On June 13th, President Donald J. Trump announced that his controversial press secretary, Sarah Huckabee Sanders, will step down from her position on June 30th. In her 22 months on the job, Sanders has faced accusations that she and President Trump often mislead the American people. Her departure has been met with relief by those who loathe the president, but Trump has only spoken kindly of her since his announcement.
In his tweet announcing Sanders’ departure, Trump characterized Sanders as “very special,” noting her “extraordinary talents” and congratulating her on having “done an incredible job.” When her time as press secretary ends, Sanders plans to return to her native Arkansas, where Trump has predicted lofty ambitions for her. In his tweets, Trump encouraged her to run for the state’s governor (Sanders’ father, former Republican presidential candidate Mike Huckabee, was previously the state’s governor). Although Arkansas is a deeply red state, Sanders could face an uphill battle should she choose to run for office. During her three and a half years at the White House and 22 months as press secretary, her actions have been bombarded with media criticism.
News of Sanders’ departure reignited the flames that have long stirred regarding her alleged constant dishonesty. Shortly after the announcement, Joe Lockhart, who served as White House press secretary from 1998-2000 during President Bill Clinton’s second term, wrote in an op-ed that Sanders’ time as press secretary was marked with a lack of honesty and transparency. To show that Sanders failed as press secretary, Lockhart pointed to her inability to prevent Trump from attacking his political opponents at the Normandy American Cemetery and Memorial last week. Making a political attack at such a sensitive locale was interpreted as distasteful by much of the American public.
Lockhart also made a point that many have emphasized during Sanders’ time as press secretary. In the 300 days preceding Trump’s announcement, Sanders held only eight briefings with White House reporters. In the 95 days preceding the announcement, she has held no briefings at all. Many media experts have seen Sanders’ lack of briefings, not to mention Trump’s frequent “fake news” rhetoric, as deliberate attacks on journalists and the merit, if not factual basis, of political reporting. People ranging from ordinary citizens to prominent news and cultural figures have thus reacted with nothing short of delight that Sanders is departing.
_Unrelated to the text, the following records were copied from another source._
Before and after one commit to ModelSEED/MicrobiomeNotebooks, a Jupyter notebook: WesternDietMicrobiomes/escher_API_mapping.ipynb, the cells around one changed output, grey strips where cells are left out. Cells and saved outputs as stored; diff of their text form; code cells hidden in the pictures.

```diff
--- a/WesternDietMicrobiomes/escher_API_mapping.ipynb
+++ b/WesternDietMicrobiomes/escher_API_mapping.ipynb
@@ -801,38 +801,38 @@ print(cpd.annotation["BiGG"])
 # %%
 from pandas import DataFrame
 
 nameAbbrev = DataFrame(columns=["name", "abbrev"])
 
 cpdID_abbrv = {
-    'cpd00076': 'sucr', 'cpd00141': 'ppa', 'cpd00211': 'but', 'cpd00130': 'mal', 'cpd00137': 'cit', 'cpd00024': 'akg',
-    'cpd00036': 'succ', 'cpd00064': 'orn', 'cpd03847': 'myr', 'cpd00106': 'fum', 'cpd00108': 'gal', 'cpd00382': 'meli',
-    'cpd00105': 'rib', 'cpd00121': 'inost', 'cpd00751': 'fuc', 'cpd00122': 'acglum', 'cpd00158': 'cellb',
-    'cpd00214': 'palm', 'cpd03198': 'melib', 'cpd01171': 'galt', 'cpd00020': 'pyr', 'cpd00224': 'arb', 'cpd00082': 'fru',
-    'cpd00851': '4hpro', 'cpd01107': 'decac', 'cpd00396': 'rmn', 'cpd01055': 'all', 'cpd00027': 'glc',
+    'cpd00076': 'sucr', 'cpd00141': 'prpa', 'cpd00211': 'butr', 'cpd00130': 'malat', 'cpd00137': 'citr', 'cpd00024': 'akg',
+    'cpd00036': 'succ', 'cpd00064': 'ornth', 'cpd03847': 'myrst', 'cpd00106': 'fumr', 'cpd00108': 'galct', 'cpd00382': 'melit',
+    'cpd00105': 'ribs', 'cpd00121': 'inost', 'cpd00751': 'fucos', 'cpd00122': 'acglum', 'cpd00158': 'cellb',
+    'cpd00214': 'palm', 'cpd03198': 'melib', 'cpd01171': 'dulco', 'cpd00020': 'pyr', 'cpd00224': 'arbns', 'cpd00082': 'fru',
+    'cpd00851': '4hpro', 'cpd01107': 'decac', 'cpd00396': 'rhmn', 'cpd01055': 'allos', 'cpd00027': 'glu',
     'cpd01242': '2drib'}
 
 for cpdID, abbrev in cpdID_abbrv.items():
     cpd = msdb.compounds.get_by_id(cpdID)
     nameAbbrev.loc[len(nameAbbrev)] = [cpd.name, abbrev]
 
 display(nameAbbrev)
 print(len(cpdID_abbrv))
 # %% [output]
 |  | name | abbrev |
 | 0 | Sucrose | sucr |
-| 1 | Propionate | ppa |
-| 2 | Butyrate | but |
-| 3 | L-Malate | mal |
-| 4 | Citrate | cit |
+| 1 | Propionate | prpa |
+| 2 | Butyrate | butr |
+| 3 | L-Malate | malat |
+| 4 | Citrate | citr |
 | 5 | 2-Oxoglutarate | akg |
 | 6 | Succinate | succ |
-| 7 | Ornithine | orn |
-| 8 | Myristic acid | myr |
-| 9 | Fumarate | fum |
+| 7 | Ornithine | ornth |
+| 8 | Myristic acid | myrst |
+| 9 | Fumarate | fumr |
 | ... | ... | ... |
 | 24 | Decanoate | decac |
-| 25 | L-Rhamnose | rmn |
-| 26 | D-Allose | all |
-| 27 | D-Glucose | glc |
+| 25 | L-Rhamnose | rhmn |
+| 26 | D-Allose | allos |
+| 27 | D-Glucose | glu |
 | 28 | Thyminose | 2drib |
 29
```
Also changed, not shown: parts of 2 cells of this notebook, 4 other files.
The very night of Trump’s announcement, the prominent late-night TV hosts Trevor Noah and Jimmy Kimmel devoted segments of their shows to lambasting Sanders. Noah, on The Daily Show, joked that Sanders’ lack of press briefings and flat-out denial that she is, in fact, leaving the White House are just two of many examples of her consistently lying to the American people. Kimmel, on his Jimmy Kimmel Live! Show, referred to Sanders’ words as, in a reference to her father, “Hucka B.S.”
Sanders is far from the first person to leave the Trump administration. Trump’s time as president has been notable for the larger-than-normal number of officials who have entered and departed his administration. Sanders’ replacement has yet to be named, but people are all but certain to immediately question not just this replacement’s honesty, but how long this person will last in the Trump White House.